Also surprising is how competent Netflix’s animation division has been when taking stock of its limited release catalog, with impressive projects courtesy of Richard Linklater, Guillermo del Toro, Henry Selick, and Cartoon Saloon landing in 2022 alone. It’s easy to see a film stickered with the streaming giant’s name and take an immediately cynical stance, but perhaps given that track record in the world of animation, it shouldn’t be surprising that Nimona is as visually appealing and technically accomplished as it is. Occupying a strange liminal space that merges current-day signifiers (subways, digital displays), high-tech sci-fi trappings (futuristic weaponry), and fantasy classicism built upon medieval settings and design, the film follows a disgraced knight, Ballister Boldheart (whose surname was changed from the graphic novel’s Blackheart for… presumably a reason?), who is on the run after killing the queen. Except he was framed. Ambrosius Goldenloin, champion knight of the “Institute” sent to bring Ballister to justice, doesn’t know this. And neither does Nimona, a mysterious shapeshifter with their own ax to grind, who tracks Ballister down and forwards herself as the perfect sidekick in his war against the Institute. Things are quickly cleared up, but the two still don’t understand each other; Nimona doesn’t understand Ballister’s fealty to an establishment that would betray him, and he doesn’t understand… Nimona.

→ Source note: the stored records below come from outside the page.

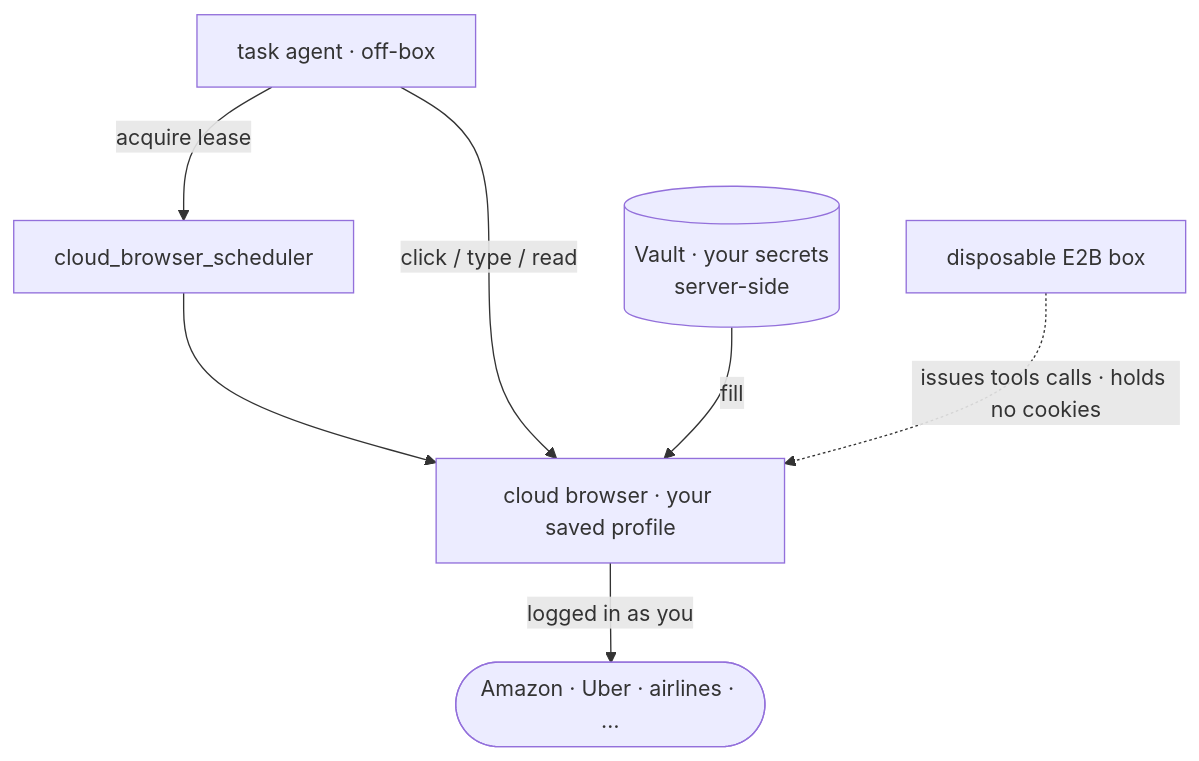
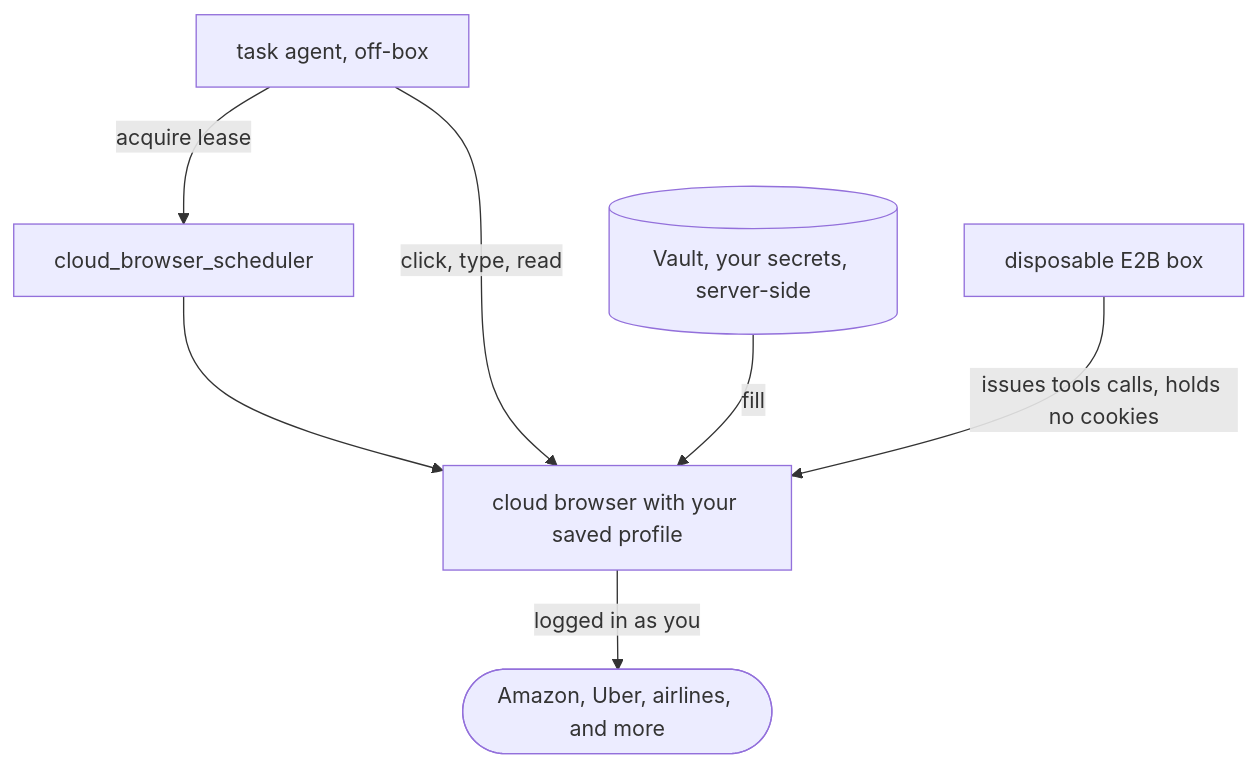
The third of 3 diagrams in posts/platforms.md (RohanAdwankar/RohanAdwankar.github.io), drawn with Mermaid before and after one commit. The commit also changed other lines of this file and 1 other file, not shown here.

First line of the commit message:
Fix platforms post: render tables, clean up diagrams, condense harness section

````diff
--- a/posts/platforms.md
+++ b/posts/platforms.md
@@ -280,9 +280,9 @@
 ```mermaid
 flowchart TB
-  ta["task agent · off-box"] -->|acquire lease| sched["cloud_browser_scheduler"]
+  ta["task agent, off-box"] -->|acquire lease| sched["cloud_browser_scheduler"]
   sched --> cb
-  ta -->|click / type / read| cb["cloud browser · your saved profile"]
-  vault[("Vault · your secrets<br/>server-side")] -->|fill| cb
-  cb -->|"logged in as you"| sites(["Amazon · Uber · airlines · …"])
-  box["disposable E2B box"] -.->|"issues tools calls · holds no cookies"| cb
+  ta -->|click, type, read| cb["cloud browser with your saved profile"]
+  vault[("Vault, your secrets, server-side")] -->|fill| cb
+  cb -->|"logged in as you"| sites(["Amazon, Uber, airlines, and more"])
+  box["disposable E2B box"] -->|"issues tools calls, holds no cookies"| cb
 ```
````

It’s here that we enter into a stretch of the film that offers up both the best and worst of what Nimona has to offer. On the one hand, there’s an appealing anarchy that the character of Nimona brings, all barely harnessed chaos, precociousness dialed up to eleven and punctuated with a dose of giddily irreverent humor. For a while, we’re firmly circling antihero territory, with Ballister’s codes of honor getting suplexed by Nimona’s struggles with impulse control and seeming moral ambivalence. But then things take an inelegant right turn into the territory of representation and inclusivity, and stay there for a while. Unlike Stevenson’s — who is trans — source material, which was able to develop this subject matter with care and nuance, the film — which runs only 101 minutes to begin with, a full 18 of which are dedicated to the end credits — doesn’t leave the space to do anything of the sort, choosing instead to pummel viewers with its central metaphor, temporarily stagnating the film’s momentum and executing its conceit with all the softness of a sledgehammer. “I’m just trying to understand what I’m working with here,” Ballister states at one point, in response to Nimona’s assertions of “I’m not a girl!” After another Nimona transformation, Ballister observes, “Now you’re a boy?” to which Nimona replies, “Today I am.” There’s certainly value in exploring the clumsiness of the well-intentioned, but the problem with this dump of discourse is that in this age of social media-encouraged solipsism, genuine feeling and empathy for others has been displaced by buzzword-driven rhetoric and an algorithm-approved application. The murky relationship between Ballister and Ambrosius is handled more elegantly here, but it’s a small grace in a film that reflects a brain-dulled, kneejerk inclination toward the unthinking absolutism of cancel culture. Built into Nimona’s handling of its discourse is the suggestion that audiences can’t muster the attention span or compassion to engage with such ideas without their being blatant and shallow — and sadly, that’s collectively more true than we’d like to admit in this age of self-righteous sanctimony.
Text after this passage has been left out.